**REQUIRED ACTION:** Within the entries below, every line containing "uploads" is to be copied.
[Start of section]
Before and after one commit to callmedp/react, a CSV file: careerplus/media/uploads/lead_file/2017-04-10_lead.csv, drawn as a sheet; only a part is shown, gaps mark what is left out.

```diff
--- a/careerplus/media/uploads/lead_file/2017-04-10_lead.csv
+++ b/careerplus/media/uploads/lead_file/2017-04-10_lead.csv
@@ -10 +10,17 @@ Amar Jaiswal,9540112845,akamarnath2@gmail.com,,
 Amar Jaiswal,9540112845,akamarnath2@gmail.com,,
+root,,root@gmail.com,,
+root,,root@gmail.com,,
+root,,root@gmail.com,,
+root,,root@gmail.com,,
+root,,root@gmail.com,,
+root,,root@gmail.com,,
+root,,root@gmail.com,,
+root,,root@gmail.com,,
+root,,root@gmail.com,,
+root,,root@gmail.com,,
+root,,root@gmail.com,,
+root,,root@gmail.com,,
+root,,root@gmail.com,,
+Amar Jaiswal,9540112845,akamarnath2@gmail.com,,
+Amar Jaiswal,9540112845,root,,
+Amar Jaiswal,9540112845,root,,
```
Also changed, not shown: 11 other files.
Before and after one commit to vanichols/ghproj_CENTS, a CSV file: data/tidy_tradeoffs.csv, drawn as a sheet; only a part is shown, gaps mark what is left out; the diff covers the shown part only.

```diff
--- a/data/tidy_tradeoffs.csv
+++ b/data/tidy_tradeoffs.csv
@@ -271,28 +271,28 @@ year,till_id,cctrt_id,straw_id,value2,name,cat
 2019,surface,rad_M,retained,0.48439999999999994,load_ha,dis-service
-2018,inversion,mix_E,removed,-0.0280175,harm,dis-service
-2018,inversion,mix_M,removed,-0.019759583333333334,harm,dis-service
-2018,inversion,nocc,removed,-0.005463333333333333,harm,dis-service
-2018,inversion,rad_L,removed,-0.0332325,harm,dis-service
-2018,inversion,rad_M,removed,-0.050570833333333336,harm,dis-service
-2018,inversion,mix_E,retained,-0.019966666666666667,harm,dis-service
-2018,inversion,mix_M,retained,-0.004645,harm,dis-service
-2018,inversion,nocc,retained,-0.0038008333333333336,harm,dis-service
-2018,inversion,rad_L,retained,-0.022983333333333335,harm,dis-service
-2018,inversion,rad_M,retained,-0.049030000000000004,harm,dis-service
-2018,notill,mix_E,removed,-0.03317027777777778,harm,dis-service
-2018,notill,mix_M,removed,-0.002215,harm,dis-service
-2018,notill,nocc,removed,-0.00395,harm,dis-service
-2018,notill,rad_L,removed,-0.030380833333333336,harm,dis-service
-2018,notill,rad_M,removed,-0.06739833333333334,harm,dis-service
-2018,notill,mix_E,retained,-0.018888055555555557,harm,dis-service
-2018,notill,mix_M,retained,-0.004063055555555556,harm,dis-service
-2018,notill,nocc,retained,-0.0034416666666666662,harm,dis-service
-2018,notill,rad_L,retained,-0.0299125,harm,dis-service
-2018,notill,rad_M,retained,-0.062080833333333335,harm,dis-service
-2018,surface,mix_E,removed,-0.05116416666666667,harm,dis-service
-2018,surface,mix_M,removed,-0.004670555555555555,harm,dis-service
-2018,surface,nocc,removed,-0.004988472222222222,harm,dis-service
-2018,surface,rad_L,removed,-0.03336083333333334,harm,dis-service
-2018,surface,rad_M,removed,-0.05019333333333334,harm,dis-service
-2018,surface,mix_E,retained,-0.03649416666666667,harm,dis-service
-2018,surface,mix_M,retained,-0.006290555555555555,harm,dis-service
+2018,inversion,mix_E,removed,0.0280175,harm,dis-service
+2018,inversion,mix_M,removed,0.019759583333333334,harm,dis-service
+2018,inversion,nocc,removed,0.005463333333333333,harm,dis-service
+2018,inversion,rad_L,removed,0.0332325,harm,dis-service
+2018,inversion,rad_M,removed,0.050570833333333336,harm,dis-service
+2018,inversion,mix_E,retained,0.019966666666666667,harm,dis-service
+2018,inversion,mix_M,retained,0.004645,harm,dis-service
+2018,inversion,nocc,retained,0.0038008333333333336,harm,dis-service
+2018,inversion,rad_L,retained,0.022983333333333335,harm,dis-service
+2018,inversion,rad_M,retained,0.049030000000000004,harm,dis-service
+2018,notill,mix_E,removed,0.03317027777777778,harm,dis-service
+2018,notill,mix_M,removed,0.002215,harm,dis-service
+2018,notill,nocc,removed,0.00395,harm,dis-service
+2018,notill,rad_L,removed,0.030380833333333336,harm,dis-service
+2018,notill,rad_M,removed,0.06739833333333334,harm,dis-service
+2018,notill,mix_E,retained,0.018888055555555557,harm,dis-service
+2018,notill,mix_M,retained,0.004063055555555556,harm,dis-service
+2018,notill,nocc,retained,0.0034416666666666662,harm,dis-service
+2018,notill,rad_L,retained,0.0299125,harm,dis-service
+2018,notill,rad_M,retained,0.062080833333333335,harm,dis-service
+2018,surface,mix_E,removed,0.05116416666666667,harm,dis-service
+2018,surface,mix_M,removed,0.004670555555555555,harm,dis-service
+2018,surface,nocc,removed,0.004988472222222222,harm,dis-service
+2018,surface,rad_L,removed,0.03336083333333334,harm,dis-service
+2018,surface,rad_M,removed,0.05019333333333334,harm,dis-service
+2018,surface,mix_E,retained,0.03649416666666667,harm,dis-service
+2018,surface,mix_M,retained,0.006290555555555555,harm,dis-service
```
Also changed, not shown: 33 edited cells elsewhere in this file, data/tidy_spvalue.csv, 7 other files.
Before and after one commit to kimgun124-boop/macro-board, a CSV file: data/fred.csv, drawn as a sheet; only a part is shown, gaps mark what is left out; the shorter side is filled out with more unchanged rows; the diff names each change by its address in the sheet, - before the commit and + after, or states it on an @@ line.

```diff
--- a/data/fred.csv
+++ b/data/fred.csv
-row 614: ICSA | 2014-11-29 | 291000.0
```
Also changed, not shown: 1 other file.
[End of section]
**RESPONSE FOR THIS EXERCISE:**
Before and after one commit to callmedp/react, a CSV file: careerplus/media/uploads/lead_file/2017-04-10_lead.csv, drawn as a sheet; only a part is shown, gaps mark what is left out.
--- a/careerplus/media/uploads/lead_file/2017-04-10_lead.csv
+++ b/careerplus/media/uploads/lead_file/2017-04-10_lead.csv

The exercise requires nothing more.